**WHAT YOU NEED TO DO:**
Pull out all lines from the listing below in which the word "ListTile" appears.

**TASK DATA:**
+ + + + +

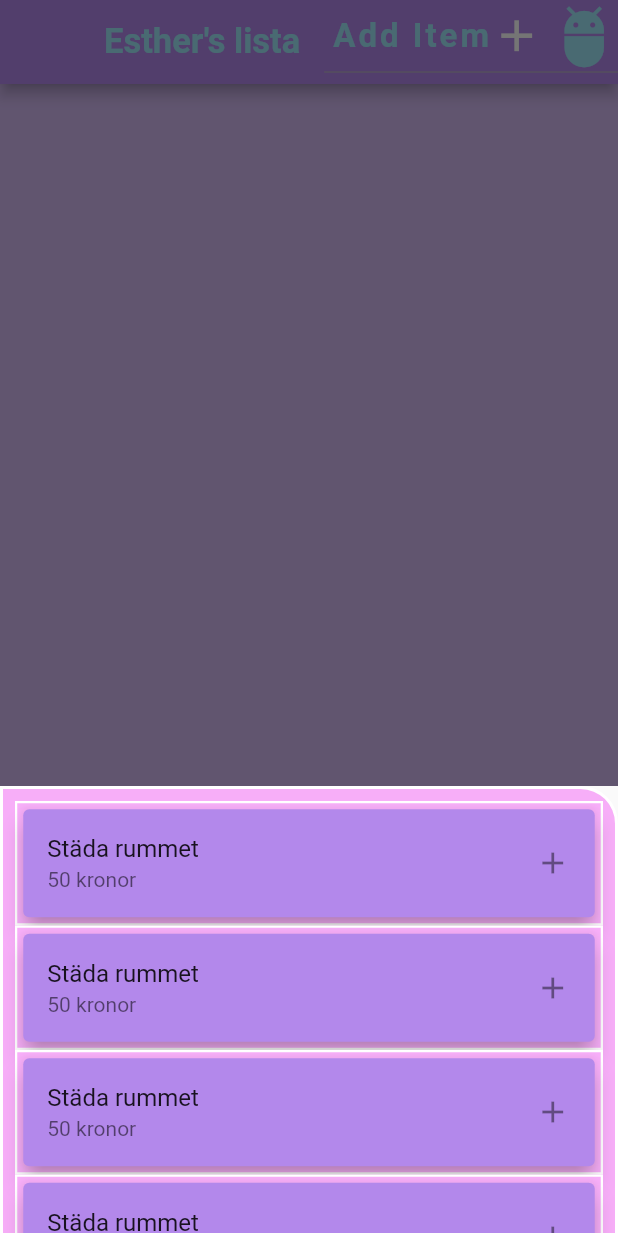
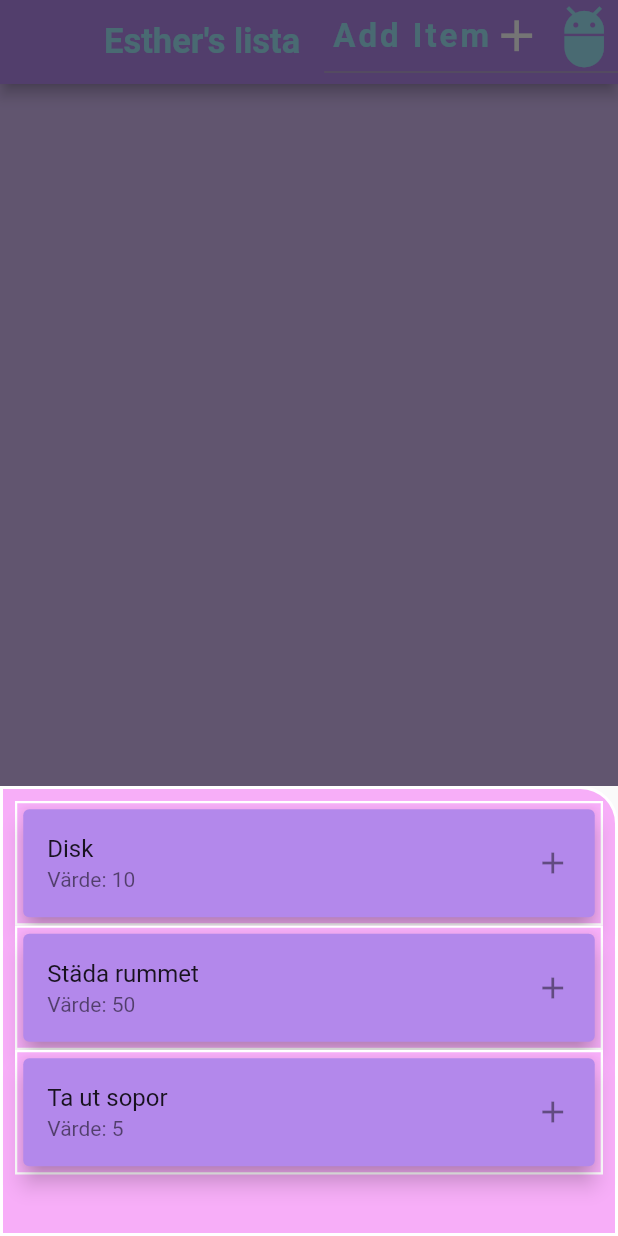
Before and after one commit to Borgersen84/weekly_allowance_app, a Flutter app: the screen it shows after launch, after a tap on the "add" icon, on a phone screen of 412 x 824 dp. Run offline on Flutter 3.47's test engine with Material 2 defaults, Android fonts, the phone set to English and light mode, and no system bars.

Commit message:
Refactor + creation of classes for new tasks and finished tasks

```diff
--- /dev/null
+++ b/lib/models/finished_task.dart
@@ -0,0 +1,19 @@
+import 'package:intl/intl.dart';
+
+class FinishedTask {
+  String _taskTitle;
+  String _taskSubmitted;
+  int _valueOfTask;
+
+  FinishedTask(this._taskTitle, this._valueOfTask);
+
+  String get taskTitle => _taskTitle;
+  int get valueOfTask => _valueOfTask;
+
+  void setTaskSubmitted(DateTime timeNow) {
+    DateFormat format = DateFormat("yyyy-MM-dd - kk:mm:ss");
+    _taskSubmitted = format.format(timeNow);
+  }
+
+  String get taskSubmitted => _taskSubmitted;
+}
--- /dev/null
+++ b/lib/models/new_task.dart
@@ -0,0 +1,13 @@
+import 'package:flutter/material.dart';
+
+class NewTask {
+  String _taskTitle;
+  int _taskValue;
+  Icon _taskIcon;
+
+  NewTask(this._taskTitle, this._taskValue, this._taskIcon);
+
+  String get taskTitle => _taskTitle;
+  int get taskValue => _taskValue;
+  Icon get taskIcon => _taskIcon;
+}
--- a/lib/screens/start_screen.dart
+++ b/lib/screens/start_screen.dart
@@ -1,28 +1,15 @@
+import 'package:esther_money_app/models/new_task.dart';
+import 'package:esther_money_app/utilities/complete_task_list.dart';
 import 'package:flutter/material.dart';
 import 'package:esther_money_app/widgets/drop_down_button.dart';
 import 'dart:core';
 import 'package:esther_money_app/utilities/constants.dart';
 import 'package:esther_money_app/widgets/menuitems/menu_item_row.dart';
 import 'package:esther_money_app/widgets/menuitems/menu_item_container.dart';
-import 'package:intl/intl.dart';
 import 'package:esther_money_app/models/weekly_money_model.dart';
+import 'package:esther_money_app/models/finished_task.dart';
 
 class StartScreen extends StatefulWidget {
-  static ListTile mainTile = ListTile(
-    title: Text("Uppgift: Disk"),
-    subtitle: Text(money),
-    onTap: () {
-      print("on tap working");
-    },
-    trailing: Text("Utförd: $thisTime"),
-  );
-
-  static DateFormat format = DateFormat("yyyy-MM-dd - kk:mm:ss");
-  static DateTime time = DateTime.now();
-  static String thisTime = format.format(time);
-  static String money = "Värde: 25 SEK";
-  static List<ListTile> myMainList = [];
-
   @override
   _StartScreenState createState() => _StartScreenState();
 }
@@ -31,22 +18,35 @@ class _StartScreenState extends State<StartScreen> {
   ListTile tile;
   List<ListTile> finishedTasks = [];
   List<ListTile> tasksToAdd = [];
+  List<NewTask> newTasks = [];
+  CompleteTaskList taskList2 = CompleteTaskList();
+
+  void addTaskToList(int index) {
+    NewTask task = newTasks[index];
+    FinishedTask newTask = FinishedTask(task.taskTitle, task.taskValue);
+    newTask.setTaskSubmitted(DateTime.now());
+    ListTile tile = ListTile(
+      title: Text(newTask.taskTitle),
+      subtitle: Text("Värde: " + newTask.valueOfTask.toString() + " SEK"),
+      trailing: Text(newTask.taskSubmitted),
+    );
+    finishedTasks.add(tile);
+  }
 
   @override
   void initState() {
     super.initState();
-    tile = ListTile(
-      title: Text("Städa rummet"),
-      trailing: Icon(Icons.add),
-      subtitle: Text("50 kronor"),
-    );
+    newTasks = taskList2.task_list;
 
-    tasksToAdd.add(tile);
-    tasksToAdd.add(tile);
-    tasksToAdd.add(tile);
-    tasksToAdd.add(tile);
-    tasksToAdd.add(tile);
-    tasksToAdd.add(tile);
+    for (NewTask task in newTasks) {
+      tile = ListTile(
+        title: Text(task.taskTitle),
+        subtitle: Text("Värde: " + task.taskValue.toString()),
+        trailing: task.taskIcon,
+      );
+
+      tasksToAdd.add(tile);
+    }
   }
 
   WeeklyMoney moneyWeekly = WeeklyMoney(
@@ -65,10 +65,6 @@ class _StartScreenState extends State<StartScreen> {
     },
   );
 
-  void addToList() {
-    StartScreen.myMainList.add(StartScreen.mainTile);
-  }
-
   List<DropdownMenuItem> addItems() {
     List<DropdownMenuItem> menuItems = [];
     menuItems.add(dropDown);
@@ -76,18 +72,6 @@ class _StartScreenState extends State<StartScreen> {
     menuItems.add(dropDown);
 
     return menuItems;
-  }
-
-  List<ListTile> listTiles() {
-    List<ListTile> modalList = [];
-    modalList.add(tile);
-    modalList.add(tile);
-    modalList.add(tile);
-    modalList.add(tile);
-    modalList.add(tile);
-    modalList.add(tile);
-
-    return modalList;
   }
 
   @override
@@ -135,7 +119,7 @@ class _StartScreenState extends State<StartScreen> {
                         return GestureDetector(
                           onTap: () {
                             setState(() {});
-                            finishedTasks.add(StartScreen.mainTile);
+                            addTaskToList(index);
                             print("GestureDetector");
                           },
                           child: AddTaskCard(
--- /dev/null
+++ b/lib/utilities/complete_task_list.dart
@@ -0,0 +1,17 @@
+import 'package:esther_money_app/models/new_task.dart';
+import 'package:flutter/material.dart';
+
+class CompleteTaskList {
+  NewTask dishes = NewTask("Disk", 10, Icon(Icons.add));
+  NewTask cleanUpRoom = NewTask("Städa rummet", 50, Icon(Icons.add));
+  NewTask takeOutTrash = NewTask("Ta ut sopor", 5, Icon(Icons.add));
+  List<NewTask> taskList = [];
+
+  CompleteTaskList() {
+    taskList.add(dishes);
+    taskList.add(cleanUpRoom);
+    taskList.add(takeOutTrash);
+  }
+
+  List<NewTask> get task_list => taskList;
+}
--- a/lib/utilities/constants.dart
+++ b/lib/utilities/constants.dart
@@ -1,4 +1,5 @@
 import 'package:flutter/material.dart';
+import 'package:esther_money_app/models/new_task.dart';
 
 const textStyle = Text("hello");
 const kMenuIcon = Icon(
```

+ + + + +

**RESPONSE:**
-  static ListTile mainTile = ListTile(
-  static List<ListTile> myMainList = [];
   ListTile tile;
   List<ListTile> finishedTasks = [];
   List<ListTile> tasksToAdd = [];
+    ListTile tile = ListTile(
-    tile = ListTile(
+      tile = ListTile(
-  List<ListTile> listTiles() {
-    List<ListTile> modalList = [];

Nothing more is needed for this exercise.